# SUPPLIED ENTRIES:
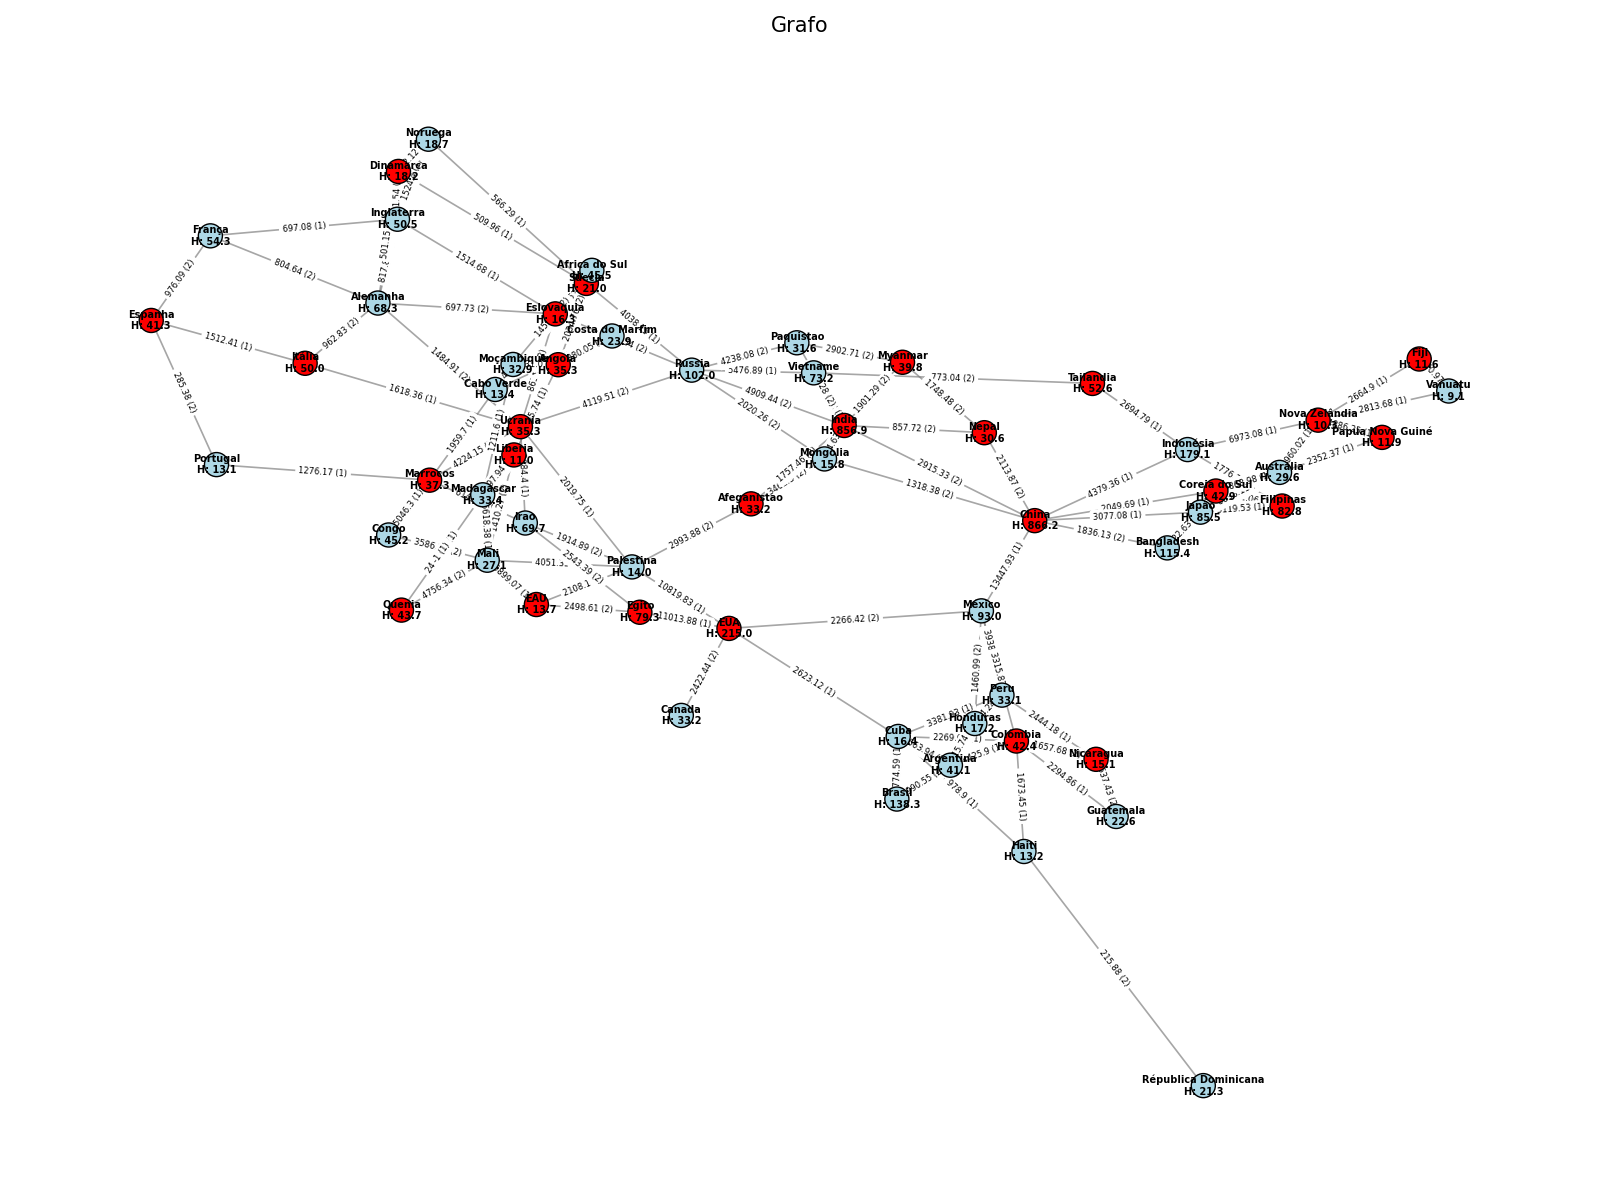
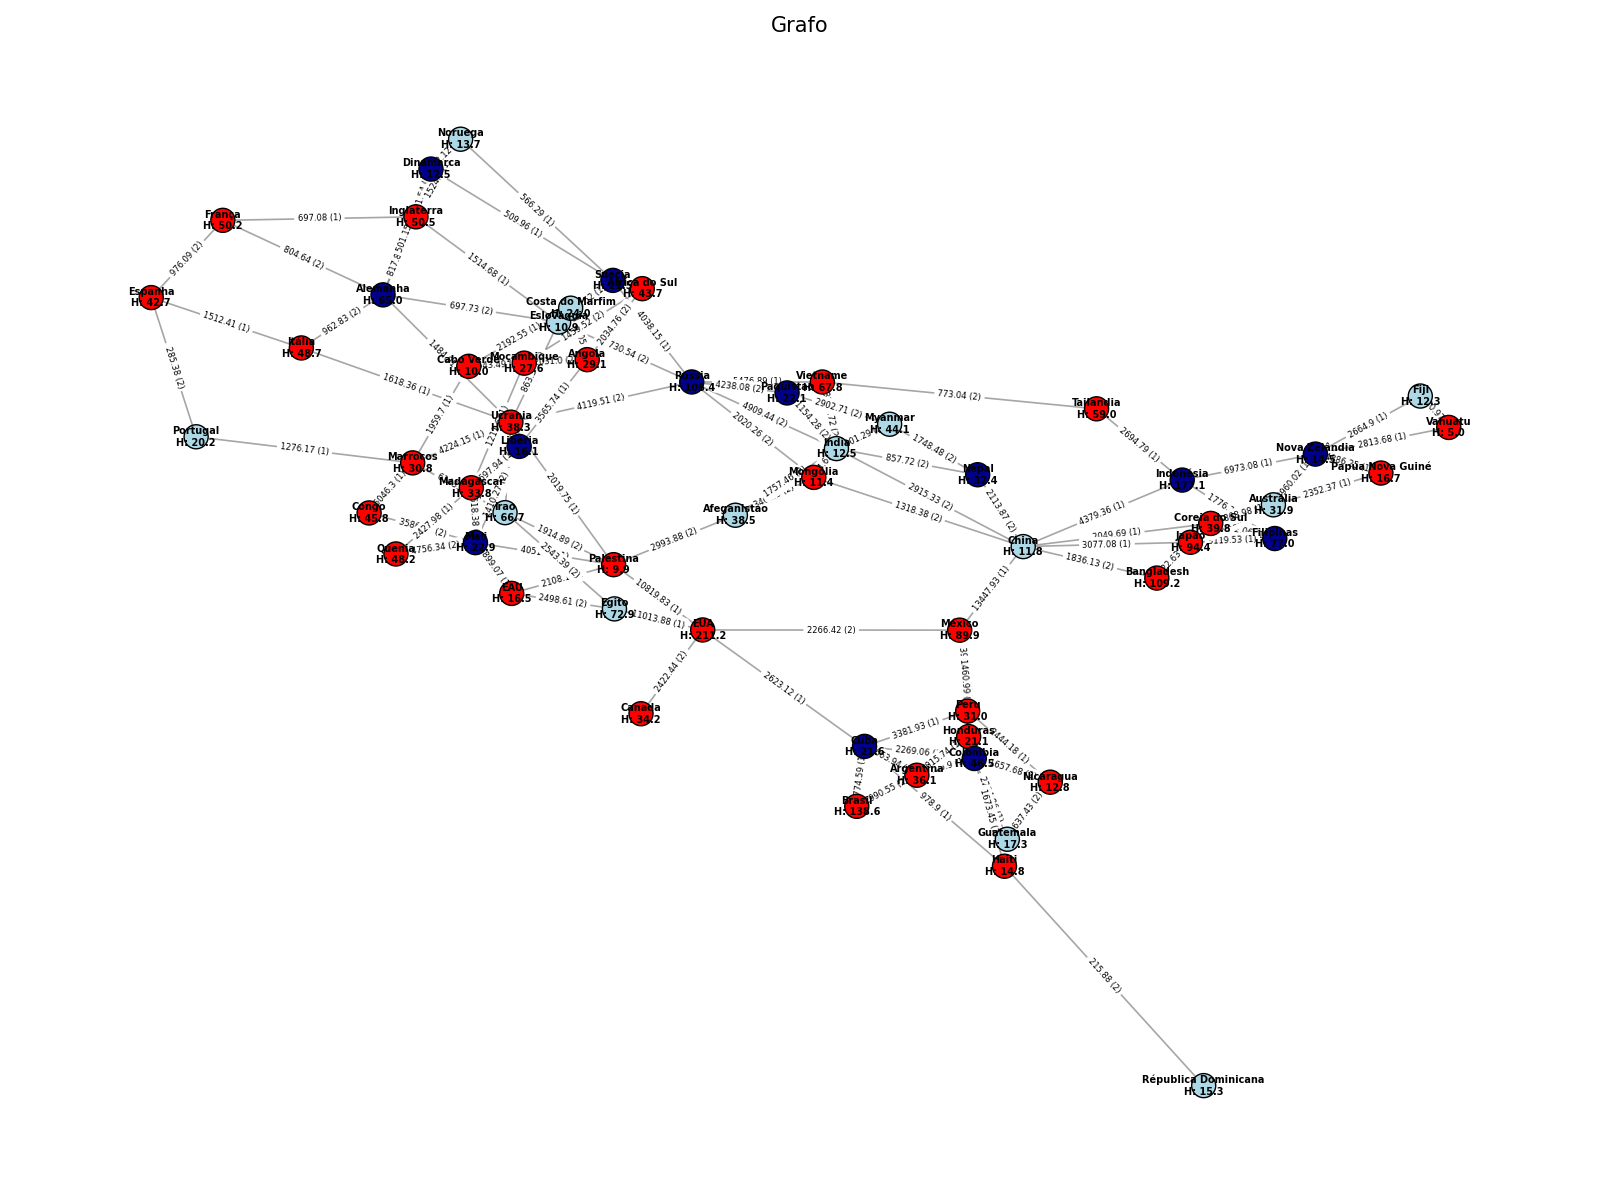
a star a bombar

diff --git a/src/Graph/graph.py b/src/Graph/graph.py
@@ -194,6 +194,9 @@ class Graph:
             supplyTypeNum = random.randint(1, 4)
             supplies = []
             afected = random.choice([True,False])
+            refuel = False
+            if not afected:
+                refuel = random.choice([True,False])
 
             if afected is True: 
                 for i in range(supplyTypeNum):
@@ -208,8 +211,9 @@ class Graph:
                     supplies.append(supply)
 
 
+
             node_id = len(self.nodes)
-            node = Node(node_id, area, supplies, afected)
+            node = Node(node_id, area, supplies, afected, refuel)
             self.nodes.append(node)
             self.graph[country] = []
 
@@ -236,11 +240,14 @@ class Graph:
         for nodo in lista_v:
             n = nodo.getName()
             afected = nodo.getAffected()
+            refuel = nodo.getRefuel()
             heuristic = round(nodo.getHeuristic(), 1)  
             g.add_node(n)
 
             # Usar um dicionário para mapear o nó para sua cor
             color_map[n] = 'red' if afected else 'lightblue'  
+            if refuel is True:
+                color_map[n] = 'darkblue'
             node_labels[n] = f"{n}\nH: {heuristic}"
 
             # Iterar sobre os adjacentes de cada nodo
@@ -311,7 +318,8 @@ class Graph:
         if start == end:
             custoT = self.calculate_cost(path)
             area = self.get_node_by_name(end)
-            vehicle.updateVehicle(distance,needs, True)
+            refuel = area.getRefuel()
+            vehicle.updateVehicle(distance,needs, True, refuel)
             self.finish_travel(end)
             return path, custoT
 
@@ -324,8 +332,9 @@ class Graph:
                 )
                 time = vehicle.calculateTravelTime(distance)
 
+                refuel = self.get_node_by_name(adjacente).getRefuel()
                 self.update_grafo(time)
-                if vehicle.updateVehicle(distance,needs,False) is False:
+                if vehicle.updateVehicle(distance,needs,False, refuel) is False:
                     break
 
                 area = self.get_node_by_name(adjacente).getArea()
@@ -358,7 +367,8 @@ class Graph:
             if nodo_atual == end:
                 path_found = True
                 area = self.get_node_by_name(end)
-                vehicle.updateVehicle(distance,needs, True)
+                refuel = area.getRefuel()
+                vehicle.updateVehicle(distance,needs, True, refuel)
                 self.finish_travel(end)
             else: 
                 for (adjacente,peso) in self.graph[nodo_atual]:
@@ -371,6 +381,8 @@ class Graph:
                             self.get_node_by_name(adjacente).getLatitude(), self.get_node_by_name(adjacente).getLongitude()
                         )
                         time = vehicle.calculateTravelTime(distance)
+                        refuel = self.get_node_by_name(adjacente).getRefuel()
+                        self.update_grafo(time)
                         if vehicle.updateVehicle(distance,needs,False) is False:
                             break
                         self.update_grafo(time)
@@ -388,9 +400,9 @@ class Graph:
         return (path,custoT)
 
 
-    def getNeighbours(graph, nodo):
+    def getNeighbours(self, nodo):
         lista = []
-        for (adjacente, peso) in graph.graph[nodo]:
+        for (adjacente, peso) in self.graph[nodo]:
             lista.append((adjacente, peso))
         return lista
     
@@ -421,7 +433,8 @@ class Graph:
             if current_node == end:
                 path = self.reconstruct_path(visited, start, end)
                 area = self.get_node_by_name(end)
-                vehicle.updateVehicle(distance,needs, True)
+                refuel = area.getRefuel()
+                vehicle.updateVehicle(distance,needs, True, refuel)
                 self.finish_travel(end)
                 return path, current_cost
 
@@ -439,7 +452,9 @@ class Graph:
                         self.get_node_by_name(neighbor).getLatitude(), self.get_node_by_name(neighbor).getLongitude()
                     )
                     time = vehicle.calculateTravelTime(distance)
-                    if vehicle.updateVehicle(distance,needs,False) is False:
+                    refuel = self.get_node_by_name(neighbor).getRefuel()
+                    self.update_grafo(time)
+                    if vehicle.updateVehicle(distance,needs,False, refuel) is False:
                         break
                     self.update_grafo(time)
 
@@ -481,7 +496,8 @@ class Graph:
                 reconst_path.append(start)
                 reconst_path.reverse()
                 area = self.get_node_by_name(end)
-                vehicle.updateVehicle(distance,needs, True)
+                refuel = area.getRefuel()
+                vehicle.updateVehicle(distance,needs, True, refuel)
                 self.finish_travel(end)
                 return (reconst_path, self.calculate_cost(reconst_path))
 
@@ -494,7 +510,8 @@ class Graph:
                         self.get_node_by_name(m).getLatitude(), self.get_node_by_name(m).getLongitude()
                     )
                     time = vehicle.calculateTravelTime(distance)
-                    if vehicle.updateVehicle(distance,needs,False) is False:
+                    refuel = self.get_node_by_name(m).getRefuel()
+                    if vehicle.updateVehicle(distance,needs,False, refuel) is False:
                         break
                     self.update_grafo(time)
 
@@ -504,69 +521,60 @@ class Graph:
         return [], float('inf')
 
     def procura_aStar(self, start, end, vehicle: Vehicle):
-        open_list = {start}
-        closed_list = set([])
+        open_list = {start} 
+        closed_list = set() 
 
-        g = {}
-        g[start] = 0
+        g = {start: 0}
 
-        parents = {}
-        parents[start] = start
+        parents = {start: None}
 
-        minimum = 0
         distance = 0
         needs = self.get_node_by_name(end).getNeeds()
 
-        for need in needs:
-            minimum += need.getSupplyWeightLoad()
+        h_start = self.get_node_by_name(start).getHeuristic()
 
-        while len(open_list) > 0:
-            n = None
-
-            for v in open_list:
-                node = self.get_node_by_name(v)
-                if n is None or g[v] + node.getHeuristic() < g[n] + node.getHeuristic():
-                    n = v
-
-            if n is None:
-                print('Path does not exist!')
-                return None
+        while open_list:
+            n = min(open_list, key=lambda node: g[node] + self.get_node_by_name(node).getHeuristic())
 
             if n == end:
-                reconst_path = []
-                while parents[n] != n:
-                    reconst_path.append(n)
+                path = []
+                while n:
+                    path.append(n)
                     n = parents[n]
-                reconst_path.append(start)
-                reconst_path.reverse()
-                area = self.get_node_by_name(end)
-                vehicle.updateVehicle(distance,needs, True)
-                self.finish_travel(end)
-                return (reconst_path, self.calculate_cost(reconst_path))
+                path.reverse()
 
-            for (m, weight) in self.getNeighbours(n):
-                if m not in open_list and m not in closed_list and self.compatibleConection(n, m, vehicle) and weight != -1:
-                    open_list.add(m)
+                refuel = self.get_node_by_name(end).getRefuel()
+                vehicle.updateVehicle(distance, needs, True, refuel)
+                self.finish_travel(end)
+                return path, self.calculate_cost(path)
+
+            open_list.remove(n)
+            closed_list.add(n)
+
+            for m, weight in self.getNeighbours(n):
+                if not self.compatibleConection(n, m, vehicle) or weight == -1:
+                    continue
+
+                g_new = g[n] + weight
+
+                if m in closed_list and g_new >= g.get(m, float('inf')):
+                    continue
+
+                if m not in open_list or g_new < g.get(m, float('inf')):
+                    g[m] = g_new
                     parents[m] = n
-                    g[m] = g[n] + weight
+
                     distance = self.calculate_distance(
                         self.get_node_by_name(start).getLatitude(), self.get_node_by_name(start).getLongitude(),
                         self.get_node_by_name(m).getLatitude(), self.get_node_by_name(m).getLongitude()
                     )
                     time = vehicle.calculateTravelTime(distance)
-                    if vehicle.updateVehicle(distance,needs,False) is False:
-                        break
+                    refuel = self.get_node_by_name(m).getRefuel()
+                    if not vehicle.updateVehicle(distance, needs, False, refuel):
+                        continue  
+
                     self.update_grafo(time)
-                else:
-                    if g[m] > g[n] + weight:
-                        g[m] = g[n] + weight
-                        parents[m] = n
 
-                        if m in closed_list:
-                            closed_list.remove(m)
-                            open_list.add(m)
-
-            open_list.remove(n)
-            closed_list.add(n)
+                    open_list.add(m)
 
         return [], float('inf')

diff --git a/src/Types/veicule.py b/src/Types/veicule.py
@@ -10,6 +10,7 @@ class Vehicle:
         self.currentLoad: float = 0  # Current capacity occupied
 
         self.autonomy: float = autonomy  # Autonomy in Km
+        self.initialAutonomy = autonomy
         self.distanceCovered: float = 0.0  # Distance covered in the current travel
         self.averageConsumption: float = averageConsumption  # Average consumption in ideal conditions
 
@@ -63,7 +64,7 @@ class Vehicle:
         return self.travelTime
     
     
-    def updateVehicle(self, distanceCovered: float, needs, forSupply: bool) -> bool: # return false if autonomy reaches 0 of if the CurrentLoad exceeds the maxCapacity
+    def updateVehicle(self, distanceCovered: float, needs, forSupply: bool, refuel) -> bool: # return false if autonomy reaches 0 of if the CurrentLoad exceeds the maxCapacity
         # Calculate load influence (weightLoad)
         weightLoad: float = self.currentLoad / self.maxCapacity
         if weightLoad > 1:
@@ -72,6 +73,9 @@ class Vehicle:
         # Calculate fuel consumption
         consumption: float = self.averageConsumption * (1 + weightLoad) * distanceCovered  # FACTOR RECEIVED SUPERIOR THEN 1 IS NICE CONDITIONS
         effectiveAutonomy = self.getAutonomy()
+
+        if refuel is True: 
+            self.autonomy = self.initialAutonomy
 
         # Check if the vehicle can complete the travel
         if effectiveAutonomy < consumption:

diff --git a/src/Algorithms/algs_handler.py b/src/Algorithms/algs_handler.py
@@ -38,7 +38,8 @@ def search(g: Graph, base, vehicles):
             #path_aux, custo = g.procura_DFS(start, goal, path=[], visited=set(), vehicle=v)
             #path_aux, custo = g.procura_BFS(start, goal, vehicle=v)
             #path_aux, custo = g.procura_custo_uniforme(start, goal, vehicle=v)
-            path_aux, custo = g.greedy(start, goal, vehicle=v)
+            #path_aux, custo = g.greedy(start, goal, vehicle=v)
+            path_aux, custo = g.procura_aStar(start, goal, vehicle=v)
             print(path_aux)
             if path_aux:
                 destinos_por_veiculo[v] += 1

diff --git a/src/Graph/node.py b/src/Graph/node.py
@@ -3,13 +3,17 @@ from Types.area import Area
 from Types.veicule import Vehicle
 
 class Node: 
-    def __init__(self, id, area: Area, needs, afected):
+    def __init__(self, id, area: Area, needs, afected, refuel):
         self.id = id
         self.name = str(area.getAreaName())
         self.area = area
         self.needs = needs
         self.afected = afected
-    
+        self.refuel = refuel
+
+    def getRefuel(self):
+        return self.refuel
+
     def setAffected(self, affected):
         self.afected = affected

# PROBLEM REQUIREMENTS:
Your task is to reproduce exactly the lines from the start of the data above through the line containing "-208,8 +211,9 @@", leaving every picture out.

# COMPLETED TASK:
a star a bombar

diff --git a/src/Graph/graph.py b/src/Graph/graph.py
@@ -194,6 +194,9 @@ class Graph:
             supplyTypeNum = random.randint(1, 4)
             supplies = []
             afected = random.choice([True,False])
+            refuel = False
+            if not afected:
+                refuel = random.choice([True,False])
 
             if afected is True: 
                 for i in range(supplyTypeNum):
@@ -208,8 +211,9 @@ class Graph:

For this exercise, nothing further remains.